I know I’m no news source, but today I feel the need to report on Australia’s protests on the Adani mine. A national ‘day of action’ occurred on the 7th of October, 2017, to protest what would potentially become Australia’s largest coal mine in the delicate region of the Great Barrier Reef in Queensland. It would not only accelerate the impacts of global warming, but it would destroy the natural resources in the area, and further violate the trust of our First Nations people.
Now, that’s a lot to cover, so I’ll go over each point in turn.
The last point will be my first; our First Nations people are currently fighting to receive a treaty, and recognised sovereignty over their native lands. This is an important point, because currently the Australian government does not ‘recognise’ First Nations’ claims to their heritage and natural homelands. Deeply rooted in racist and imperialist viewpoints, the current stance by the Australian legal system continues to leave our First Nations people at a systemic disadvantage from their health, livelihoods, and right to claim the use of their land.
Such claims include, but are not limited to, mining activity. Our First Nations people are deeply connected to nature in Australia, and beyond financial compensation for their past traumas and harsh treatment, mining without their consent destroys the natural ecosystem that their ancestors spent thousands of years preserving. With increasing awareness of these struggles, and the long-term impacts of global warming, the Australian public is beginning to rally behind our First Nations people and the proper care of our natural resources. One instance of this activity were the protests that occurred on October 7th.
The destruction that a large coal mine would bring to the Australian environment would be devastating. Current coal mines already are. Disrupting the water table that keeps our country hydrated, contributing to carbon emissions that warm our planet and kill our flora and fauna during the increasingly hot summers, increased bushfires and floods as a result of the changing global climate, bleaching our coral reefs, poisoning our river water, and leaking toxic chemicals into our soil and air. Simply having the mine would be catastrophic to the country it’s in; imagine how bad that a large one would have on the planet.
Coal is one of the clearest contributors to carbon emissions that cause global warming. Ideally, if we want to avoid a catastrophic change to our planet. There are large-scale repercussions; the end to food security, increasing numbers of refugees escaping countries destroyed by flood, cyclone and fire, and increased strain on our health systems as we struggle to cope with more frequent instances of heat stroke.
And when it comes to health, a warming planet isn’t good for humanity.
Microbiologists have found that bacteria and viruses grow stronger the hotter the planet gets.
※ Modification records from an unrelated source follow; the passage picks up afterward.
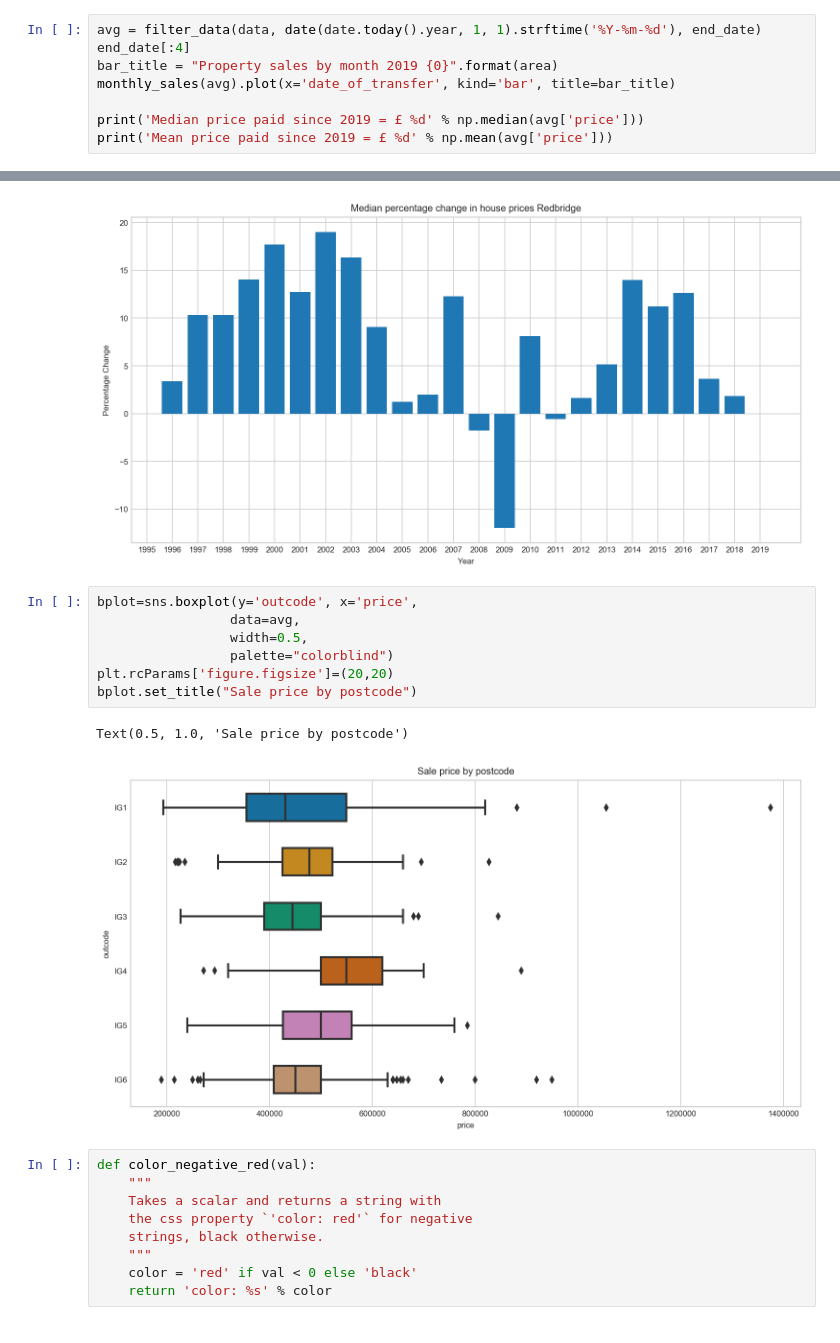
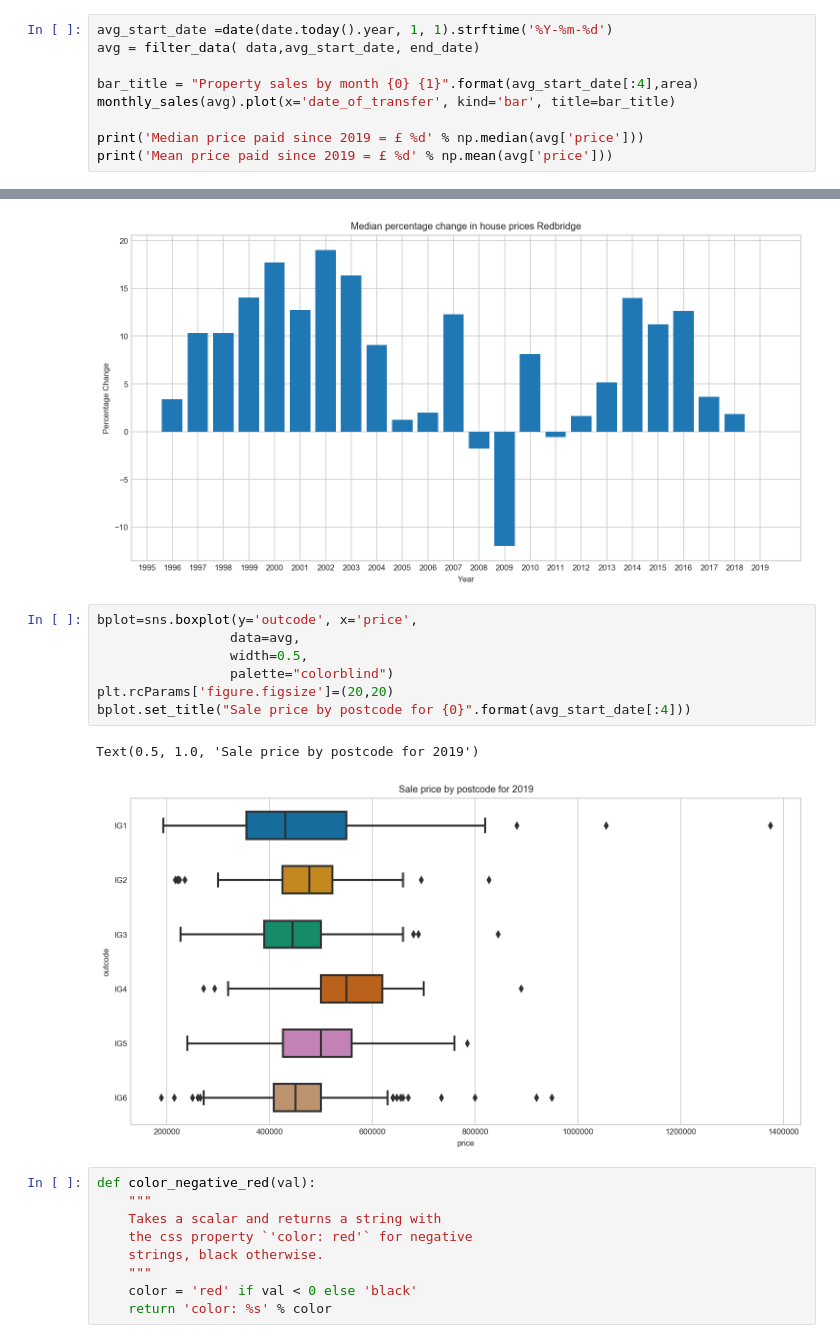
Before and after one commit to khalidhu/property_analysis, a Jupyter notebook: land_registry_data_Redbridge.ipynb, the cells around one changed output, grey strips where cells are left out. Drawn from its saved outputs; the diff is of its cells as text.

```diff
--- a/land_registry_data_Redbridge.ipynb
+++ b/land_registry_data_Redbridge.ipynb
@@ -238,9 +245,10 @@ city
 # %% [output]
 'Ilford'
 # %%
-avg = filter_data(data, date(date.today().year, 1, 1).strftime('%Y-%m-%d'), end_date)
-end_date[:4]
-bar_title = "Property sales by month 2019 {0}".format(area)
+avg_start_date =date(date.today().year, 1, 1).strftime('%Y-%m-%d')
+avg = filter_data( data,avg_start_date, end_date)
+
+bar_title = "Property sales by month {0} {1}".format(avg_start_date[:4],area)
 monthly_sales(avg).plot(x='date_of_transfer', kind='bar', title=bar_title)
 
 print('Median price paid since 2019 = £ %d' % np.median(avg['price']))
@@ -438,13 +446,13 @@ plt.show()
 # %%
 bplot=sns.boxplot(y='outcode', x='price',
                  data=avg,
                  width=0.5,
                  palette="colorblind")
 plt.rcParams['figure.figsize']=(20,20)
-bplot.set_title("Sale price by postcode")
+bplot.set_title("Sale price by postcode for {0}".format(avg_start_date[:4]))
 # %% [output]
-Text(0.5, 1.0, 'Sale price by postcode')
+Text(0.5, 1.0, 'Sale price by postcode for 2019')
-[figure, old version]
+[figure, new version]
 # %%
 def color_negative_red(val):
     """
```
Also changed, not shown: parts of 7 cells of this notebook.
The flu virus in 2017 is already among the worst we’ve faced, and I’m not optimistic that it’s about to get any easier. This means illnesses that are harder to treat, infections that won’t be fixed by antibiotics, and more people dying from the flu. Add these complications to extreme weather illnesses like exposure and heat stroke and you’ve got a killer combination. I could write a whole blog post about how bad it could get, but what we need to focus on is how to stop this from happening.
Steps 1 and 2 are essentially, reduce our carbon emissions, and stop global warming. This is not possible with new coal mines; it’s possible with renewable sources of energy. Eco-friendly lifestyles and homes. A change.
I am immensely proud of the thousands of Australians who have spoken up and challenged their politicians to do the right thing by the planet instead of allowing corruption and corporate greed to guide their decision.
Keep fighting, keep protesting, and maybe we can get our planet back on the right track.